Parents, community members, and local artists will offer “a free full day of informal, engaging childcare – nature walks, art activities, silent reading, free play – with lunch provided” at Nichols Park, according to an e-mail to community members.

At 55th and Kimbark, the park is a couple blocks from Ray School, 5631 S. Kimbark, which CPS has designated as one of 144 “contingency sites” where students can get meals and supervision.

One difference:  while CPS sites will be open from 8:30 a.m. to 12:30 p.m., Camp Solidarity will be open until 3:30 p.m.

At CPS sites, children will be in “a babysitting situation with tons of kids they don’t know, and for just a half day,” said local artist and Ray parent Laura Shaeffer.  “Where are the kids going to go after lunch?”  Other childcare options cost money, she pointed out..

Activities planned for day one include tree identification, gardening, singing and drumming, sign painting and chalk painting, and storytelling, she said.

Parents will be leafleting outside Ray to inform families dropping children off that they have a local alternative, said Joy Clendenning, who has children in three CPS schools including Ray.

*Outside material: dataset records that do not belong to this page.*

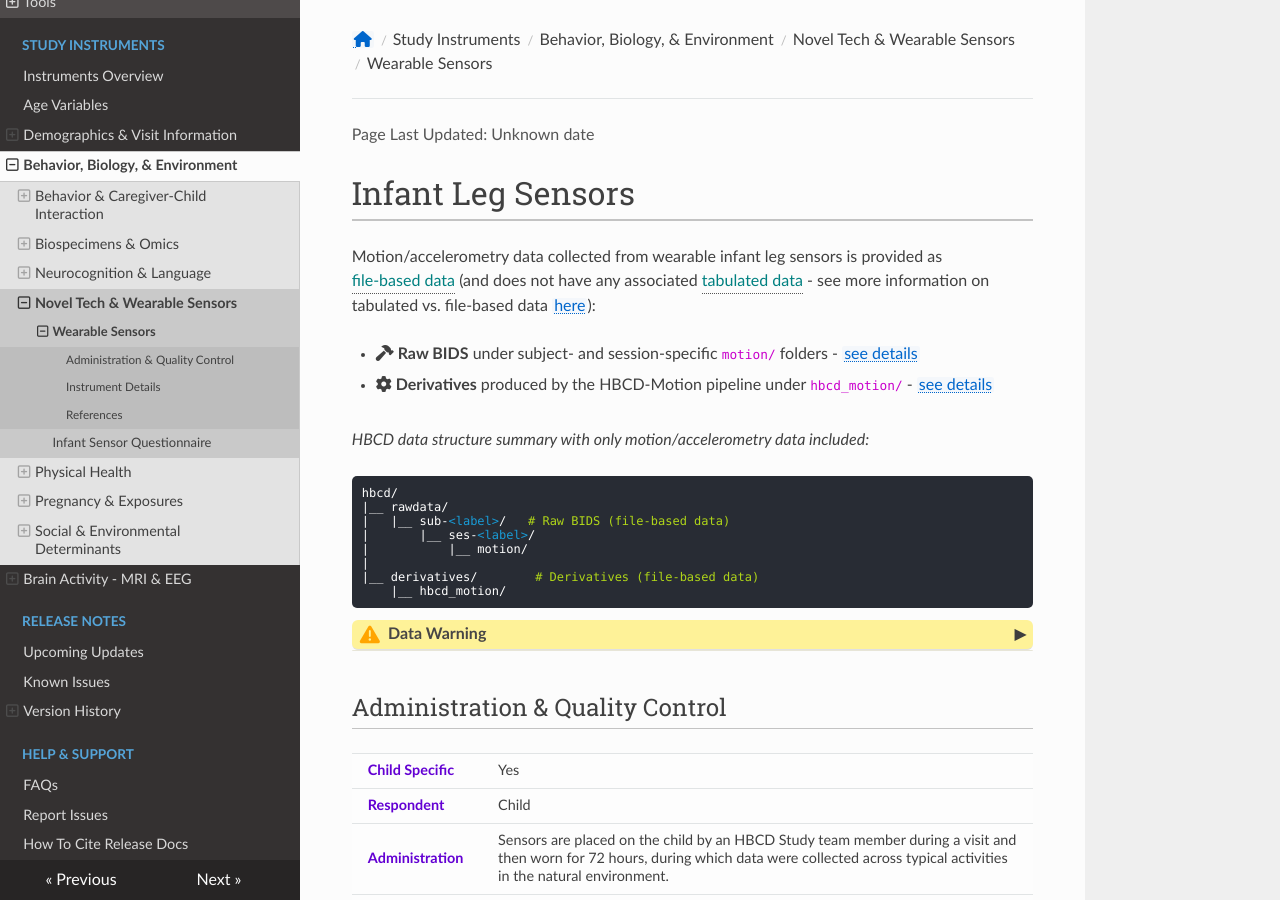
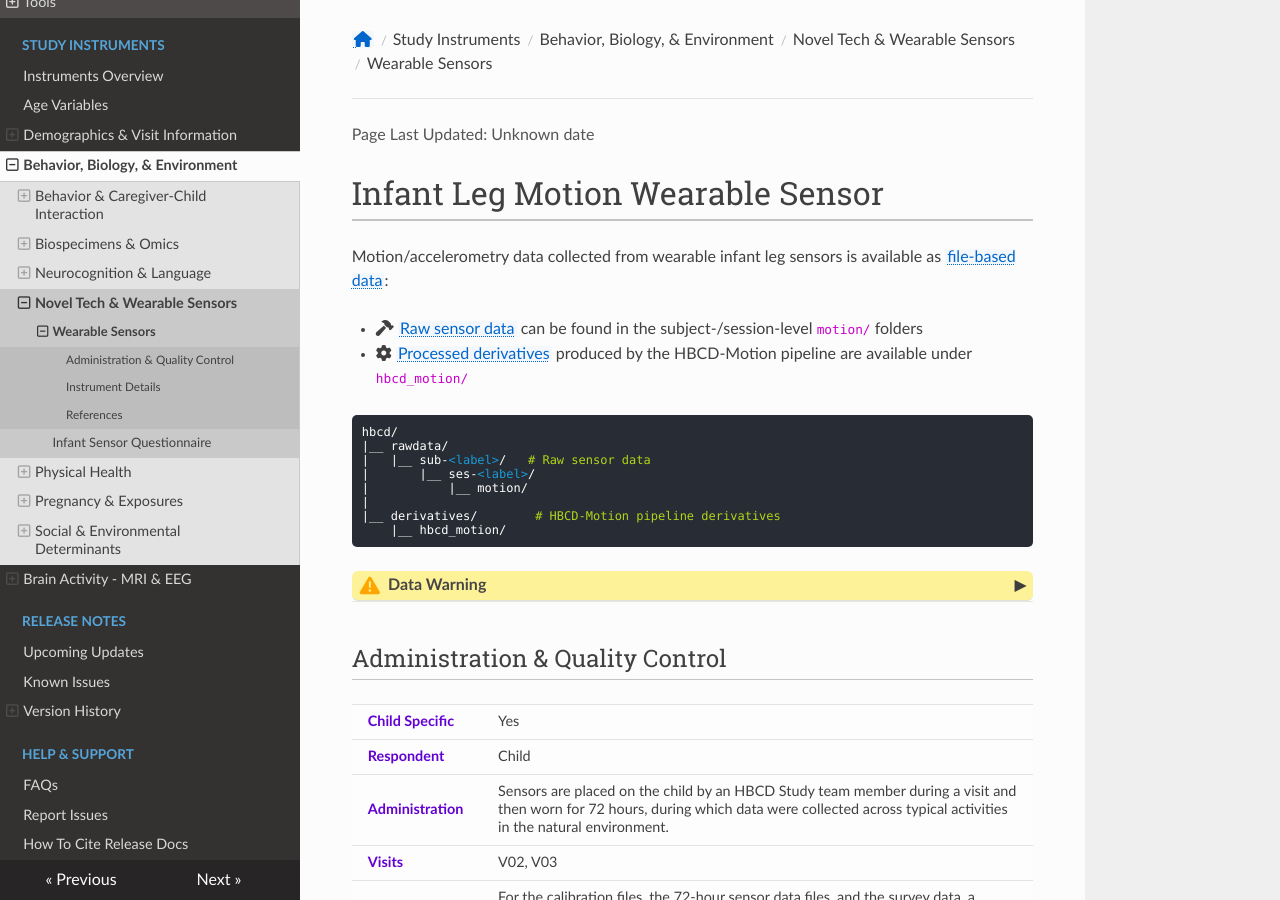
Before and after one commit to nbdc-datahub/hbcd-docs, an MkDocs documentation site: the page built from docs/instruments/sensors/wearsensors.md, in a window 1280 px wide and 900 px high. Built offline with MkDocs 1.6.1, drawn with Linux system fonts in a browser that asks for light colours; nearby versions of some CDN libraries.

Commit message:
Update wearsensors.md
polish leg sensor page

```diff
--- a/docs/instruments/sensors/wearsensors.md
+++ b/docs/instruments/sensors/wearsensors.md
@@ -1,22 +1,22 @@
-# Infant Leg Sensors
+# Infant Leg Motion Wearable Sensor
 
-Motion/accelerometry data collected from wearable infant leg sensors is provided as <span class="tooltip">file-based data<span class="tooltiptext">imaging and biosignal data<br>(varied formats)</span></span> (and does not have any associated <span class="tooltip">tabulated data<span class="tooltiptext">instrument and derived data<br>(tabulated format)</span></span> - see more information on tabulated vs. file-based data [here](../../datacuration/overview.md)):
+Motion/accelerometry data collected from wearable infant leg sensors is available as <a href="../../../datacuration/overview" target="_blank">file-based data</a>:
 
-- <i class="fa fa-hammer"></i><strong> Raw BIDS</strong> under subject- and session-specific <code>motion/</code> folders - <a href="../../../datacuration/rawbids/#motion">see details</a>
-- <i class="fas fa-cog"></i><strong> Derivatives</strong> produced by the HBCD-Motion pipeline under <code>hbcd_motion/</code> - <a href="../../../datacuration/derivatives/#hbcd-motion-hbcd_motion">see details</a>
+- <span><i class="fas fa-hammer"></i> <a href="../../../datacuration/rawbids/#motion" target="_blank">Raw sensor data</a> can be found in the subject-/session-level <code>motion/</code> folders
+- <span><i class="fas fa-cog"></i> <a href="../../../datacuration/derivatives/#hbcd-motion-hbcd_motion" target="_blank">Processed derivatives</a> produced by the HBCD-Motion pipeline are available under `hbcd_motion/`
 
-*HBCD data structure summary with only motion/accelerometry data included:*
 <pre class="folder-tree">
 hbcd/
 |__ rawdata/
-|   |__ sub-<span class="label">&lt;label&gt;</span>/   <span class="hashtag"># Raw BIDS (file-based data)</span>
+|   |__ sub-<span class="label">&lt;label&gt;</span>/   <span class="hashtag"># Raw sensor data</span>
 |       |__ ses-<span class="label">&lt;label&gt;</span>/
 |           |__ motion/
 |
-|__ derivatives/        <span class="hashtag"># Derivatives (file-based data)</span>
+|__ derivatives/        <span class="hashtag"># HBCD-Motion pipeline derivatives</span>
     |__ hbcd_motion/
 </pre>
 
+<p>
 <div id="warning" class="warning-banner" onclick="toggleCollapse(this)">
     <span class="emoji"><i class="fas fa-exclamation-triangle"></i></span>
   <span class="text-with-link">
@@ -31,6 +31,7 @@ hbcd/
 <p>Note that accelerometer sensor timestamps can drift over time. Although right and left leg sensors start recording simultaneously with the same sampling rate and duration, exact time alignment cannot be assumed. By our estimates, Axivity AX6 sensors recording at 25 samples/sec diverge from one another by a couple of seconds over 72 hours, with the magnitude of this discrepancy increasing over time. Furthermore, offsets differed between sensors, necessitating a calibration procedure to correct for these differences (<a href="https://doi.org/10.3390/s24175736">Oh et al. 2024</a>).</p>
 <p>In addition, for raw data downloads, when calibration files are missing or not collected correctly, it is technically possible to use a different set of calibration files from the same 2 sensors that were collected from a different data collection session close in time. It is also possible to manually adjust (downsample) an incorrect sampling rate if it was set too high. For processed data downloads, when calibration files are missing or not collected correctly, or the sampling rate is incorrect, data are not processed. In analysis, users are advised to use caution in analyzing datasets with missing data as missing data may not be randomly distributed across the sample.</p>
 </div>
+</p>
 
 ## Administration & Quality Control
 
```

“I don’t blame families who need to make sure their children are in a safe environment, but I don’t like how CPS is putting people in the position of having to cross a picket line,” she said.  “I wish they’d worked with churches and park districts and not decided to open schools during the strike.”

She added: “I think solidarity with the teachers is really important.”

According to the e-mail notice, “In their fight for a fair contract,” CTU “is advocating for better learning conditions for all of our school children.”

At Ray, “teachers have really been talking to parents – the PTA and LSC have held coffees for parents and teachers, so parents really understand the issues,” said Hannah Hayes, another CPS parent.

“Parents understand the issue of class size,” she said.  “That’s something parents really get.”

Class size “is a big issue at Ray,” said Clendenning.  Because class size guidelines are based on school-wide averages, there have been classes there with as many as 40 students, she said.

Ray was attended by the children of U.S. Education Secretary Arne Duncan when he was chief of CPS.